When he first entered the cave he found a hand outlined on the wall near the Bull paintings ... a signature perhaps? It was like an outlined stencil ... the first stencil! Done with pigments squeezed through a pig bladder Tony suggested. He put his hand over the hand and it fitted perfectly ... fingers exactly the same length ... width, palm the same shape ... perhaps it was from that moment he started identifying with prehistorical man!
(quoted in Rituals, p.7)

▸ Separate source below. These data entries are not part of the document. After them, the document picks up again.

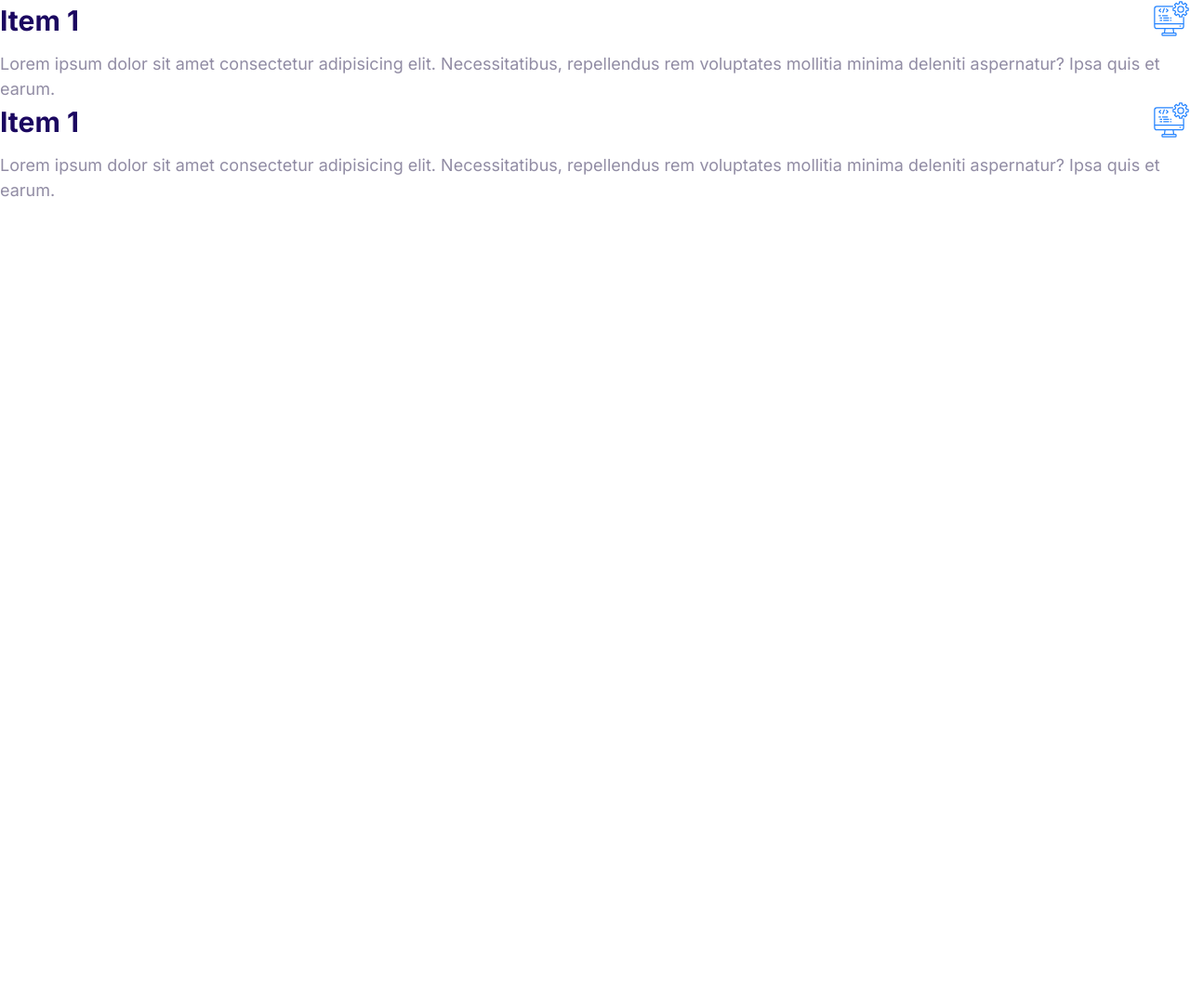
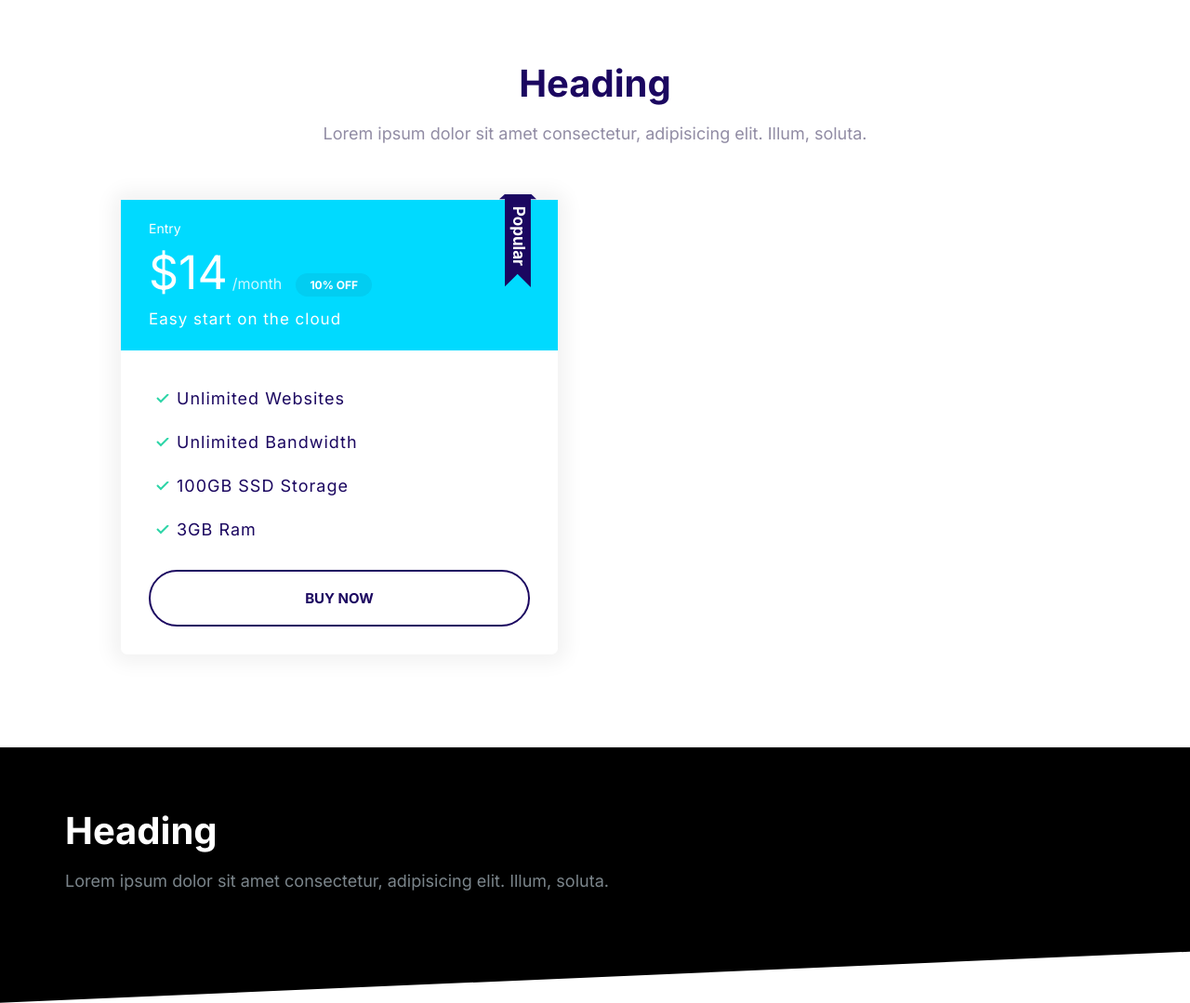
Before and after one commit to caiudias/cursomosh, a plain HTML site: page index.html in a window 1280 px wide. Shown: the whole page at 93% size. Before the commit the page ends 800 px from the top, so only its background shows below. Drawn offline with Linux system fonts and the light colour scheme.

Commit message:
sorted blocks

```diff
--- a/css/styles.css
+++ b/css/styles.css
@@ -472,3 +472,33 @@ a {
   max-height: 100vh;
   opacity: 1;
 }
+/*Blocks*/
+.block {
+  --padding-vertical: 6rem;
+  padding: var(--padding-vertical) 2rem;
+}
+.block__header {
+  text-align: center;
+}
+.block__heading {
+  margin-top: 0;
+}
+.block--dark {
+  background: #000;
+  color: #7b858b;
+}
+.block--dark .block__heading {
+  color: #fff;
+}
+.block--skewed-right {
+  padding-bottom: calc(var(--padding-vertical) + 4rem);
+  clip-path: polygon(0 0, 100% 0, 100% 100%, 0 80%);
+}
+.block--skewed-left {
+  padding-bottom: calc(var(--padding-vertical) + 4rem);
+  clip-path: polygon(0 0, 100% 0, 100% 80%, 0 100%);
+}
+.container {
+  max-width: 1140px;
+  margin: 0 auto;
+}
--- a/index.html
+++ b/index.html
@@ -15,34 +15,47 @@
     <link rel="stylesheet" href="css/styles.css" />
   </head>
   <body>
-    <div class="collapsible collapsible--expanded">
-      <header class="collapsible__header">
-        <h2 class="collapsible__heading">Item 1</h2>
-        <svg class="icon icon--primary collapsible__chevron">
-          <!---sprite for chevron is not working as in the course. used computer sprite to see the code working-->
-          <use xlink:href="images/sprite.svg#computer"></use>
-        </svg>
+    <section class="block container">
+      <header class="block__header">
+        <h2 class="block__heading">Heading</h2>
+        <p>
+          Lorem ipsum dolor sit amet consectetur, adipisicing elit. Illum,
+          soluta.
+        </p>
       </header>
-      <div class="collapsible__content">
-        Lorem ipsum dolor sit amet consectetur adipisicing elit. Necessitatibus,
-        repellendus rem voluptates mollitia minima deleniti aspernatur? Ipsa
-        quis et earum.
+      <div style="width: 50%; padding: 4rem">
+        <div class="plan plan--popular">
+          <div class="card card--secondary">
+            <header class="card__header">
+              <h3 class="plan__name">Entry</h3>
+              <span class="plan__price">$14</span>
+              <span class="plan__billing-cycle">/month</span>
+              <span class="badge badge--secondary badge--small">10% OFF</span>
+              <span class="plan__description">Easy start on the cloud</span>
+            </header>
+            <div class="card__body">
+              <ul class="list list--tick">
+                <li class="list__item">Unlimited Websites</li>
+                <li class="list__item">Unlimited Bandwidth</li>
+                <li class="list__item">100GB SSD Storage</li>
+                <li class="list__item">3GB Ram</li>
+              </ul>
+              <button class="button button--outline button--block">
+                Buy Now
+              </button>
+            </div>
+          </div>
+        </div>
       </div>
-    </div>
-    <div class="collapsible collapsible--expanded">
-      <header class="collapsible__header">
-        <h2 class="collapsible__heading">Item 1</h2>
-        <svg class="icon icon--primary collapsible__chevron">
-          <!---sprite for chevron is not working as in the course. used computer sprite to see the code working-->
-          <use xlink:href="images/sprite.svg#computer"></use>
-        </svg>
-      </header>
-      <div class="collapsible__content">
-        Lorem ipsum dolor sit amet consectetur adipisicing elit. Necessitatibus,
-        repellendus rem voluptates mollitia minima deleniti aspernatur? Ipsa
-        quis et earum.
+    </section>
+    <section class="block block--dark block--skewed-left">
+      <div class="container">
+        <h2 class="block__heading">Heading</h2>
+        <p>
+          Lorem ipsum dolor sit amet consectetur, adipisicing elit. Illum,
+          soluta.
+        </p>
       </div>
-    </div>
-    <script src="/js/main.js"></script>
+    </section>
   </body>
 </html>
```
Also changed, not shown: components/collapsibles.html (+1 -0 lines).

Five years after his first sight of these prehistoric paintings, Stubbing gave up painting with his brush and began to create pictures composed of hundreds of hand prints. He would either lay his hand flat on the canvas or drag his fingers across the surface. These methods are evident in Coral Variations, where the accumulation of marks creates a rhythmic and vibrant surface. The variations in tone create a boundless space, the eye being drawn into the dense network of colours and textures. The title may follow from the visual illusion of a coral reef, or to the slow accumulation in the picture of the traces of the presence of a living organism, in this case his hands. In 1956, the year of this painting, Stubbing was living in Paris. There he became immersed in the avant-garde scene, and would became aware of the American Abstract Expressionists, including Jackson Pollock (1912-56) Mark Rothko (1903-70) and Willem de Kooning (1904-97). The size of paintings by these artists may have influenced Stubbing to create a work on a large scale.
In the early 1960s Stubbing began to attract the attraction of the museum director Alfred Barr (1902-81) and critic Herbert Read (1893-1968). The latter wrote of Stubbing’s paintings made from hand prints ‘the work of art must be, not a projection of or from an existing state of feeling, but rather an extension of consciousness itself, the creation of an object that awakens new feelings, that adds a facet, however minute, to the slow crystallization of experience into beauty’ (N. H. (Tony) Stubbing Retrospective, p.9). In 1968 Stubbing had to give up painting with his hands due to an allergic reaction to the paints.
Rituals: N. H. (Tony) Stubbing, exhibition catalogue, England & Co., London 1990
The Tate Gallery: 1986-1988 Illustrated Catalogue of Acquisitions, London 1996, pp.494-8
N. H. (Tony) Stubbing Retrospective, exhibition catalogue, England & Co., London 2000